BEVAN, D.G., AND P.M. WETHERILL. Sur la génétique textuelle. Atlanta and Amsterdam: Editions Rodopi, 1990. ISBN 90-5183-168-4. Pp. 205. $30.

[Reprinted with the permission of The French Review]

Recently French critics have traveled back to the future, as it were, by focusing on the importance both of the manuscript and of the author under the rubric of "la critique génétique." In an issue of Poetics Today (11.3 [Fall 1990]), two essays by Michel Pierssens (617-625) and Frank Paul Bowman (627-646) provide an extremely useful starting point for understanding the premises and trajectories of this critical approach. Subsequently, D.G. Bevan and P.M. Wetherill have offered twelve in-depth practical essays on la génétique, i.e. on manuscript studies related to specific authors, and three more generally theoretical essays on the approach's possibilities and limitations.

In their "Avant-Propos," the editors emphasize that the new orientation of la génétique lies in recognizing the constant changes that occur in methods of composition linked to cultural and intellectual changes from one era to another. In the opening, theoretical essay, Jacques Neefs reiterates, "Il faut se défaire de tout absolutisme et de tout positivisme en cette matière . . . Ce que l'on peut espérer faire, en remontant vers les processus d'élaboration et de significations à l'oeuvre dans le manuscrit de travail, c'est construire une analyse des modes de l'invention et de l'activité de penser-écrire qui ait valeur heuristique" (14). P.M. Wetherill complements Neefs's essay with a rather fragmented, yet important "déblocage" of la génétique in terms of cultural sources that nourish "pratiques génétiques" within a particular era.

Neefs's theoretical questions regarding the revelation in manuscripts of "la conception narrative," of "la pratique du documentaire" by the author, and of "la forme de l'existence éditoriale des textes" (14-15), inform the studies of specific authors that follow. Focusing on the nineteenth-century writers Balzac and Sand (Nicole Mozet), Nerval (Peter J. Edwards), and
Flaubert (Marie-Thérèse Mathet, D.A. Williams), these authors examine various "pratiques d'écriture" evident in different manuscripts during the early period of genetic studies. In "Une prise d'histoire dans le manuscrit," Philippe Willemart develops the questions, "quand est-ce que quelque chose existe dans l'écriture et ensuite pour l'écrivain?" (91), that further complement Neefs's and Wetherill's essays in considering "genesis" properly speaking, i.e. the crystallization of disparate words into l'oeuvre envisaged as writing techniques and as the author's creative impetus.

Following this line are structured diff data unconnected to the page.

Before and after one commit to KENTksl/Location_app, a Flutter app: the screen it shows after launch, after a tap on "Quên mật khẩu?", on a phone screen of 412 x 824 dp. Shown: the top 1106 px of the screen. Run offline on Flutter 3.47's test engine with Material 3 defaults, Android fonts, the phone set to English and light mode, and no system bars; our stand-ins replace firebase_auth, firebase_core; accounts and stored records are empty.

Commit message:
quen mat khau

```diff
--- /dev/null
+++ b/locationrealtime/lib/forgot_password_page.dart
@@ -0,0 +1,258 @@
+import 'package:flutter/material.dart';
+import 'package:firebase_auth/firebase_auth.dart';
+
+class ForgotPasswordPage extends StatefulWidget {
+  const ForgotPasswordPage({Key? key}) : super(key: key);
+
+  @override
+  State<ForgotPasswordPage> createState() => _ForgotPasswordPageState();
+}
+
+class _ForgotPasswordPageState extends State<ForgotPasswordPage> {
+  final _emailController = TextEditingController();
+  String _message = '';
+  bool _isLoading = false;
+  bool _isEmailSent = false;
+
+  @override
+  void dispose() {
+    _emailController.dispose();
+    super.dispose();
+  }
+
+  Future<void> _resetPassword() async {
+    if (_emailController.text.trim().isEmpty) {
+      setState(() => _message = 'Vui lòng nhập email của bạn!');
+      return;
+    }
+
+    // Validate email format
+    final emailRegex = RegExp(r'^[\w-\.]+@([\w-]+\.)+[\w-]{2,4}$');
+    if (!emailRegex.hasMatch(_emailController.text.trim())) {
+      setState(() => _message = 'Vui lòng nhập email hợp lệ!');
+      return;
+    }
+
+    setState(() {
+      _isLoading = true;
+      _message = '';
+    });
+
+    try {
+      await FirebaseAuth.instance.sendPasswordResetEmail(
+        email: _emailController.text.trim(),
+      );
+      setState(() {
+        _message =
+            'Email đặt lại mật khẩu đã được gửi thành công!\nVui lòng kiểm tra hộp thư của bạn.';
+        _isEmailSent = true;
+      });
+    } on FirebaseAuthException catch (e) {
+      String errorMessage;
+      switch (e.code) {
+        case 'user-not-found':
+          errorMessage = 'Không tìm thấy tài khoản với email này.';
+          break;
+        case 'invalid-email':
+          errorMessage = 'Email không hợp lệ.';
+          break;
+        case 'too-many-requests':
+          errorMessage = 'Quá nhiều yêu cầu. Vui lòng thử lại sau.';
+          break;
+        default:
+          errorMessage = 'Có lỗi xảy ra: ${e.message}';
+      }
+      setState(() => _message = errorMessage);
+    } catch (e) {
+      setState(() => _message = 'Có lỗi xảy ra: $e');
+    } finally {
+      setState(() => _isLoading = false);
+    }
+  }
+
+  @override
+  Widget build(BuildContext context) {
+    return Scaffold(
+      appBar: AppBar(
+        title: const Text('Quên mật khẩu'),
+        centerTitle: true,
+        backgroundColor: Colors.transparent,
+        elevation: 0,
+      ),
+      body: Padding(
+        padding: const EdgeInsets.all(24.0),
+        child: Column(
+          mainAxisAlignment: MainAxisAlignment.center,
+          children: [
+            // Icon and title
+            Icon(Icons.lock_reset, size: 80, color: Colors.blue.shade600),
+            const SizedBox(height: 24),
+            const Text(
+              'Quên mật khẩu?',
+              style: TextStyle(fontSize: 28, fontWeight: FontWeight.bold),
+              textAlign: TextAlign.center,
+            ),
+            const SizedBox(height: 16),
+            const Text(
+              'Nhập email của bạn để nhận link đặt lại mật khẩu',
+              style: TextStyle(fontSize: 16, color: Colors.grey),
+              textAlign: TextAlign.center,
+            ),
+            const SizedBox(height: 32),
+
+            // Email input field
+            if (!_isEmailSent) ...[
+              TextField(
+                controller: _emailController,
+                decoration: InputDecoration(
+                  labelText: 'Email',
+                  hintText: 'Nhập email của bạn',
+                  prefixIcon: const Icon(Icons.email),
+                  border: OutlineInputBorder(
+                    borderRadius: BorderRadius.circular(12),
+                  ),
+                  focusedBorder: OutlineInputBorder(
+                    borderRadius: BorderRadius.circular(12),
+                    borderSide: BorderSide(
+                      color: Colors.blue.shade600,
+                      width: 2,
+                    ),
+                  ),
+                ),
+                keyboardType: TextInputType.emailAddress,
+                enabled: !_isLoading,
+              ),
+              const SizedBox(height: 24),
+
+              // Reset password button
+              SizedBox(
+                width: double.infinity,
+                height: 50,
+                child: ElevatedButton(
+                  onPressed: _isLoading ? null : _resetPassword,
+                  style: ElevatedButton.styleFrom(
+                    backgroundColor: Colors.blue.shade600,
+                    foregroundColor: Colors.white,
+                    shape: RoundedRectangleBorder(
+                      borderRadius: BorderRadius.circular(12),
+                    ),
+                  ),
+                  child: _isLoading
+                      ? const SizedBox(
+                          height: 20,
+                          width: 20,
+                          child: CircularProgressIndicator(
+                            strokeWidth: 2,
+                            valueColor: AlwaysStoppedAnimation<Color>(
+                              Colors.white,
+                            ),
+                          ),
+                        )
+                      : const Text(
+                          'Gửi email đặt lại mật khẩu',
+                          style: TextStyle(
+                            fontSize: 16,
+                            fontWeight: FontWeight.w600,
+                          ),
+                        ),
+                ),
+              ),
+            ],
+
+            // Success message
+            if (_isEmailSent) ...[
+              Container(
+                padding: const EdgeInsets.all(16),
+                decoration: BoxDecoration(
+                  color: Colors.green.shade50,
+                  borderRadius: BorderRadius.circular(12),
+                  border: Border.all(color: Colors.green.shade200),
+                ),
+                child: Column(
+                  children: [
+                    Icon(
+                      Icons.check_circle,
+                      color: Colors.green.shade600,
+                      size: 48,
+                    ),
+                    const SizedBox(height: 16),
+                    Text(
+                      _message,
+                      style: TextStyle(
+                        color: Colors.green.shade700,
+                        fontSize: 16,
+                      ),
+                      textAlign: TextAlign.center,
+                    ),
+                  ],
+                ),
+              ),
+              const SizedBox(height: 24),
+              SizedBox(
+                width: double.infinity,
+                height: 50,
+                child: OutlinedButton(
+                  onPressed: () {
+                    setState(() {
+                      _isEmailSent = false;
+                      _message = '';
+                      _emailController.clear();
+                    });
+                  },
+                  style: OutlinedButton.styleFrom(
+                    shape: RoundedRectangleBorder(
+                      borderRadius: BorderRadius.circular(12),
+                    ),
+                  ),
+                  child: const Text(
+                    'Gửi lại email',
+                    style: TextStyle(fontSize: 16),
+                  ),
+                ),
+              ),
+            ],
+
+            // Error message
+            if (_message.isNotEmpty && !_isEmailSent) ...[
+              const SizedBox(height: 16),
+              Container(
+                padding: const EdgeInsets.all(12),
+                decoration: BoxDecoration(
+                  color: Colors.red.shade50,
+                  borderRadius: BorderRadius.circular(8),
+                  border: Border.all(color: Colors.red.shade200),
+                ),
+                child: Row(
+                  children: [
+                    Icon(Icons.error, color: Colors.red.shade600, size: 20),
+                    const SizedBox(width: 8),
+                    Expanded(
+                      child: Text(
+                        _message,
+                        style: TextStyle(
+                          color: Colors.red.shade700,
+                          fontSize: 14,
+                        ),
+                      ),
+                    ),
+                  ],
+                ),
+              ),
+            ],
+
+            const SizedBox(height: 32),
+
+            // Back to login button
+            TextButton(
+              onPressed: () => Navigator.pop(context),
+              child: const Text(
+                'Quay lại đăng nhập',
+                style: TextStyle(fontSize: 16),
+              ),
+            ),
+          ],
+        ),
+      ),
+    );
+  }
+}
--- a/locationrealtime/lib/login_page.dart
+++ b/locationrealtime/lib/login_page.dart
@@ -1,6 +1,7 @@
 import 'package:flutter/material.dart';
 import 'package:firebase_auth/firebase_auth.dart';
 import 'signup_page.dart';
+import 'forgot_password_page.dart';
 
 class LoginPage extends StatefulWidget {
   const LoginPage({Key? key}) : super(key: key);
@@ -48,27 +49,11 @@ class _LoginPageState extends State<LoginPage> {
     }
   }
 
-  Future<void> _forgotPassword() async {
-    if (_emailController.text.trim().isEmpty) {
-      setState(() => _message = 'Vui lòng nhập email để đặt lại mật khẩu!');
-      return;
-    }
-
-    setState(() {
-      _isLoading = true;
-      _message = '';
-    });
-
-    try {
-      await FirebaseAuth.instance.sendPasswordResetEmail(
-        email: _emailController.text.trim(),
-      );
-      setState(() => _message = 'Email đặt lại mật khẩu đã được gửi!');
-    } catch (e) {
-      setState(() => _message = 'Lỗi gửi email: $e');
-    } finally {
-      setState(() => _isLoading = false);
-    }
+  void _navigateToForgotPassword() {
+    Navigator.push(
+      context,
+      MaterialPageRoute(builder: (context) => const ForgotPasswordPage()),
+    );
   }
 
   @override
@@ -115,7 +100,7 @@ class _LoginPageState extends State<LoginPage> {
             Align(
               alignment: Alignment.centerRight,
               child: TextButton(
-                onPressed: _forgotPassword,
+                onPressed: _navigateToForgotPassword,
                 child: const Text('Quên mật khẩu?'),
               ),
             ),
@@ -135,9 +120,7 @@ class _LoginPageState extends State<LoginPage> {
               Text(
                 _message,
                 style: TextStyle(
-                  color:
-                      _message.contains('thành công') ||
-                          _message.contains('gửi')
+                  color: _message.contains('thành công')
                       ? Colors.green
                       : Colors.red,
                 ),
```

Following seven essays on the twentieth-century writers Proust (Marcel Muller, Anthony R. Pugh, Eugène Nicole, Kathryn Hamer), Malraux (Christiane Moatti), and Beckett (Yves Thomas, Brian Fitch), Graham Falconer's concluding "plaidoirie" argues for la génétique conceived as "un carrefour, un lieu d’échanges, et non une méthodologie" (191). Falconer describes both the positive consequences of this re-conception and his own "réserves" regarding risks run by généticiens of fetishizing the writing act, of resisting theoretical generalizations, and thus of having too limited an impact beyond the "champ génétique" (195-97).

My own "réserves" have little to do with this critical domain in itself, but rather with the cruel irony that a collection whose topic is the state of the manuscript should be diminished from the outset by evident editorial inattentiveness, manifested notably in the "table des matières." The reader will find there no author’s names, thus receiving the erroneous impression that all of these essays are written by the only names that precede them, Bevan and Wetherill. Moreover, midway down this page in bold print and centered, one finds "APPENDICE I," suggeting that essays six through fifteen are mere appendices to the opening five. Since the essays are presented chronologically, the editors could have easily and thoughtfully organized the volume simply by placing a roman numeral I before essay 1 and II before Willemart’s responding theoretical reflection that precedes the essays on twentieth-century authors. In any case, readers will have understood that despite these irritating, but minor shortcomings, this volume provides a valuable elaboration of a field of study whose time has come not only for the development of critical editions of authors’ works, but also and especially for understanding the complex processes contributing to the constitution of the travail textuel understood in its broadest sense.

Charles J. Stivale
Wayne State University